Your assignment —
The data beneath this task has to be reprinted character for character.

(Recorded data)
___

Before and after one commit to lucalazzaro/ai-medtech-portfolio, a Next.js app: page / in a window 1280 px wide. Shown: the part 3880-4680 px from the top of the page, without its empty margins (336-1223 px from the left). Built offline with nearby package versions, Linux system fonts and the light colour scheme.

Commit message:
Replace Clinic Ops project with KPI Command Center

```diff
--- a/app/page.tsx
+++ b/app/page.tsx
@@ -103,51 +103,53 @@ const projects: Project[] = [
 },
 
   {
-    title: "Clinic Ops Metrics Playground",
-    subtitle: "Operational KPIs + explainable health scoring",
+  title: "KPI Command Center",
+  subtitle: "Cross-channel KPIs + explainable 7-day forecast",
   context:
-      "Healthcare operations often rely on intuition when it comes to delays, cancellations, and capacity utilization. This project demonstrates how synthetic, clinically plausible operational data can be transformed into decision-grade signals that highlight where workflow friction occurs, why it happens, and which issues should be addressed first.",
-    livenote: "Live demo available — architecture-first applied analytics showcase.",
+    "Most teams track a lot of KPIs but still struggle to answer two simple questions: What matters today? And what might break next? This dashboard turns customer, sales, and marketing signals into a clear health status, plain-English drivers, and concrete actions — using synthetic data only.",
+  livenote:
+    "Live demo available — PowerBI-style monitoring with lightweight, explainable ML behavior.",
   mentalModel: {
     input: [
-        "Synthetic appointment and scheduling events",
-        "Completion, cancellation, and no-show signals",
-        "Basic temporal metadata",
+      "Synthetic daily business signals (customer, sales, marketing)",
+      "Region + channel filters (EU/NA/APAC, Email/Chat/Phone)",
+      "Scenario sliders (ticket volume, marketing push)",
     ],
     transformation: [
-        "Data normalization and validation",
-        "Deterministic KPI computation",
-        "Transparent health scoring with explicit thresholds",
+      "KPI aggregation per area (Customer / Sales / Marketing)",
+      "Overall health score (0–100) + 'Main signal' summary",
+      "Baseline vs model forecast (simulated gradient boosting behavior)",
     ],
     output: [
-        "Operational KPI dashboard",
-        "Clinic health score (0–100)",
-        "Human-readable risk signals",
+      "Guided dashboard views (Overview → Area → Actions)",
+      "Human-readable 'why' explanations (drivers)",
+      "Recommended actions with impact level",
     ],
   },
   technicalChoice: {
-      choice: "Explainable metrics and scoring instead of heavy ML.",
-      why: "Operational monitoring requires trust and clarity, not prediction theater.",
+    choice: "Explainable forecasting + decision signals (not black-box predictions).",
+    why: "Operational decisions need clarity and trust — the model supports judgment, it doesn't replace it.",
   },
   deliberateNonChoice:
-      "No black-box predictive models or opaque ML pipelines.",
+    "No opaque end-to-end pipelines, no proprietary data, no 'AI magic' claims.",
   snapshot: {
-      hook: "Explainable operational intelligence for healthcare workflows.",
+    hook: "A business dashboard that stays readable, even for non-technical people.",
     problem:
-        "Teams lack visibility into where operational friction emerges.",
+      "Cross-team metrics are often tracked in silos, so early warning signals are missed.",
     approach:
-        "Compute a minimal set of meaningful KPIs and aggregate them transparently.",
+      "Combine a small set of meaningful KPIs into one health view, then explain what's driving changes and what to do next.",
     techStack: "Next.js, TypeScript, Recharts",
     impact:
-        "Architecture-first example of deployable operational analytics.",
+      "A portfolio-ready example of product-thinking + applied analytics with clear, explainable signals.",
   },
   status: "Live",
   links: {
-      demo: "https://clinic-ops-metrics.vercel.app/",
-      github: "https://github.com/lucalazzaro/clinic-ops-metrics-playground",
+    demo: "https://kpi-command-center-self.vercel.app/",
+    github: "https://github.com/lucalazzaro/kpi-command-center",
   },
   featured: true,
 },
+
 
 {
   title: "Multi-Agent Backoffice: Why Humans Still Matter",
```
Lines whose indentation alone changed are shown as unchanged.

___

Reply to the task —
Before and after one commit to lucalazzaro/ai-medtech-portfolio, a Next.js app: page / in a window 1280 px wide. Shown: the part 3880-4680 px from the top of the page, without its empty margins (336-1223 px from the left). Built offline with nearby package versions, Linux system fonts and the light colour scheme.

Commit message:
Replace Clinic Ops project with KPI Command Center

```diff
--- a/app/page.tsx
+++ b/app/page.tsx
@@ -103,51 +103,53 @@ const projects: Project[] = [
 },
 
   {
-    title: "Clinic Ops Metrics Playground",
-    subtitle: "Operational KPIs + explainable health scoring",
+  title: "KPI Command Center",
+  subtitle: "Cross-channel KPIs + explainable 7-day forecast",
   context:
-      "Healthcare operations often rely on intuition when it comes to delays, cancellations, and capacity utilization. This project demonstrates how synthetic, clinically plausible operational data can be transformed into decision-grade signals that highlight where workflow friction occurs, why it happens, and which issues should be addressed first.",
-    livenote: "Live demo available — architecture-first applied analytics showcase.",
+    "Most teams track a lot of KPIs but still struggle to answer two simple questions: What matters today? And what might break next? This dashboard turns customer, sales, and marketing signals into a clear health status, plain-English drivers, and concrete actions — using synthetic data only.",
+  livenote:
+    "Live demo available — PowerBI-style monitoring with lightweight, explainable ML behavior.",
   mentalModel: {
     input: [
-        "Synthetic appointment and scheduling events",
-        "Completion, cancellation, and no-show signals",
-        "Basic temporal metadata",
+      "Synthetic daily business signals (customer, sales, marketing)",
+      "Region + channel filters (EU/NA/APAC, Email/Chat/Phone)",
+      "Scenario sliders (ticket volume, marketing push)",
     ],
     transformation: [
-        "Data normalization and validation",
-        "Deterministic KPI computation",
-        "Transparent health scoring with explicit thresholds",
+      "KPI aggregation per area (Customer / Sales / Marketing)",
+      "Overall health score (0–100) + 'Main signal' summary",
+      "Baseline vs model forecast (simulated gradient boosting behavior)",
     ],
     output: [
-        "Operational KPI dashboard",
-        "Clinic health score (0–100)",
-        "Human-readable risk signals",
+      "Guided dashboard views (Overview → Area → Actions)",
+      "Human-readable 'why' explanations (drivers)",
+      "Recommended actions with impact level",
     ],
   },
   technicalChoice: {
-      choice: "Explainable metrics and scoring instead of heavy ML.",
-      why: "Operational monitoring requires trust and clarity, not prediction theater.",
+    choice: "Explainable forecasting + decision signals (not black-box predictions).",
+    why: "Operational decisions need clarity and trust — the model supports judgment, it doesn't replace it.",
   },
   deliberateNonChoice:
-      "No black-box predictive models or opaque ML pipelines.",
+    "No opaque end-to-end pipelines, no proprietary data, no 'AI magic' claims.",
   snapshot: {
-      hook: "Explainable operational intelligence for healthcare workflows.",
+    hook: "A business dashboard that stays readable, even for non-technical people.",
     problem:
-        "Teams lack visibility into where operational friction emerges.",
+      "Cross-team metrics are often tracked in silos, so early warning signals are missed.",
     approach:
-        "Compute a minimal set of meaningful KPIs and aggregate them transparently.",
+      "Combine a small set of meaningful KPIs into one health view, then explain what's driving changes and what to do next.",
     techStack: "Next.js, TypeScript, Recharts",
     impact:
-        "Architecture-first example of deployable operational analytics.",
+      "A portfolio-ready example of product-thinking + applied analytics with clear, explainable signals.",
   },
   status: "Live",
   links: {
-      demo: "https://clinic-ops-metrics.vercel.app/",
-      github: "https://github.com/lucalazzaro/clinic-ops-metrics-playground",
+    demo: "https://kpi-command-center-self.vercel.app/",
+    github: "https://github.com/lucalazzaro/kpi-command-center",
   },
   featured: true,
 },
+
 
 {
   title: "Multi-Agent Backoffice: Why Humans Still Matter",
```
Lines whose indentation alone changed are shown as unchanged.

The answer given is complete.